After two days of outrage and political posturing, Governor Deval Patrick has acquiesced and rescinded the unpopular $5 registry fee which went into effect on Monday, March 1. While I do not shy away from criticizing this administration, he has at least stood up and admitted that he made a mistake. The Legislative leadership has taken a different tact – and it is misleading at best.
Representative Joseph Wagner, Chair of the House Transportation Committee said he was “angry” about this, and people were caught by “surprise”. Senate Transportation Chair Stephen Baddour said the state should not be nickel and diming people and said if the Governor did not revoke the fee – the Senate would. Senate President Therese Murray indicated she “didn’t even know it happened until (she) read it” in the newspaper.
The law requires that Registry fees can only be raised after a public hearing, and if you listen to these prominent leaders, you would assume those hearings never happened. How could they have held hearings if the Transportation Chairs were surprised and angry, and the Senate President did not know it had happened? They lashed out at the Governor and made themselves seem, rather convincingly, like the rest of us – duped. These three leaders for example, have more than 45 years in the Legislature combined – and they ought to know better.
What they fail to say – and attempt to hide – is that these hearings were held and they simply did not pay attention. Where is the transparency in our state government? Why do we consistently rely on the media and individuals to shine the spotlight on the dark hallways of the State House? Are fees and taxes raised so frequently that no one notices up there?
Corruption has never been worse on Beacon Hill, and while your State Representative or Senator may not be the one caught in scandal, so many of these career legislators have contributed to the distrust we have of Beacon Hill. When they cannot make a simple admission of a mistake – and aim to correct it, then they have not only become part of the problem, they have become the problem.
The Governor has admitted his error and corrected it. I give kudos to him for eventually getting it right, publicly and without mincing words. Our experienced and wily legislative leaders should be ashamed. Either they simply were not paying attention when the Governor raised fees, or worse, they knew full well and tried to mislead us. Either way, we deserve better. Maybe greater transparency on Beacon Hill is just as important as ending the corruption that clouds our State House.

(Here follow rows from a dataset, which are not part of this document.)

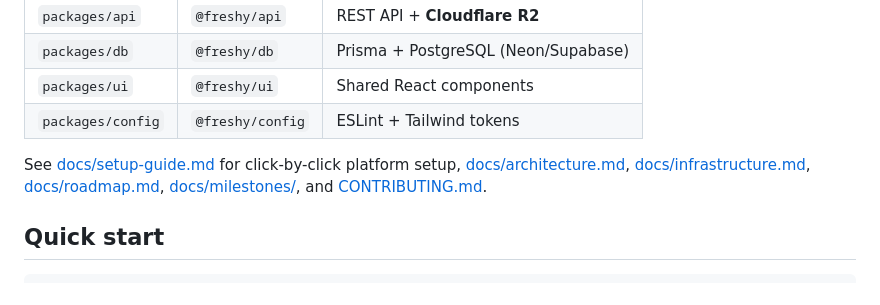
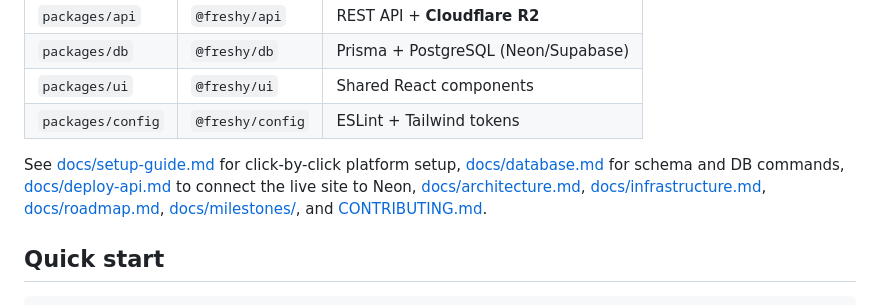
Before and after one commit to alexandrelheinen/freshy, a Markdown page: README.md, the part around the change. Rendered like a GitHub page.

Commit message:
Link README to database and deploy-api docs
Co-authored-by: Alexandre Loeblein Heinen <alexandrelheinen@users.noreply.github.com>

```diff
--- a/README.md
+++ b/README.md
@@ -13,7 +13,7 @@
 | `packages/ui`     | `@freshy/ui`     | Shared React components              |
 | `packages/config` | `@freshy/config` | ESLint + Tailwind tokens             |
 
-See [docs/setup-guide.md](docs/setup-guide.md) for click-by-click platform setup, [docs/architecture.md](docs/architecture.md), [docs/infrastructure.md](docs/infrastructure.md), [docs/roadmap.md](docs/roadmap.md), [docs/milestones/](docs/milestones/), and [CONTRIBUTING.md](CONTRIBUTING.md).
+See [docs/setup-guide.md](docs/setup-guide.md) for click-by-click platform setup, [docs/database.md](docs/database.md) for schema and DB commands, [docs/deploy-api.md](docs/deploy-api.md) to connect the live site to Neon, [docs/architecture.md](docs/architecture.md), [docs/infrastructure.md](docs/infrastructure.md), [docs/roadmap.md](docs/roadmap.md), [docs/milestones/](docs/milestones/), and [CONTRIBUTING.md](CONTRIBUTING.md).
 
 ## Quick start
 
```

Tom is a management, ethics and compliance consultant running for the Plymouth and Barnstable Senate seat. A former selectman and current member of the Barnstable County Assembly of Delegates, Keyes lives in Sandwich with his wife and two children.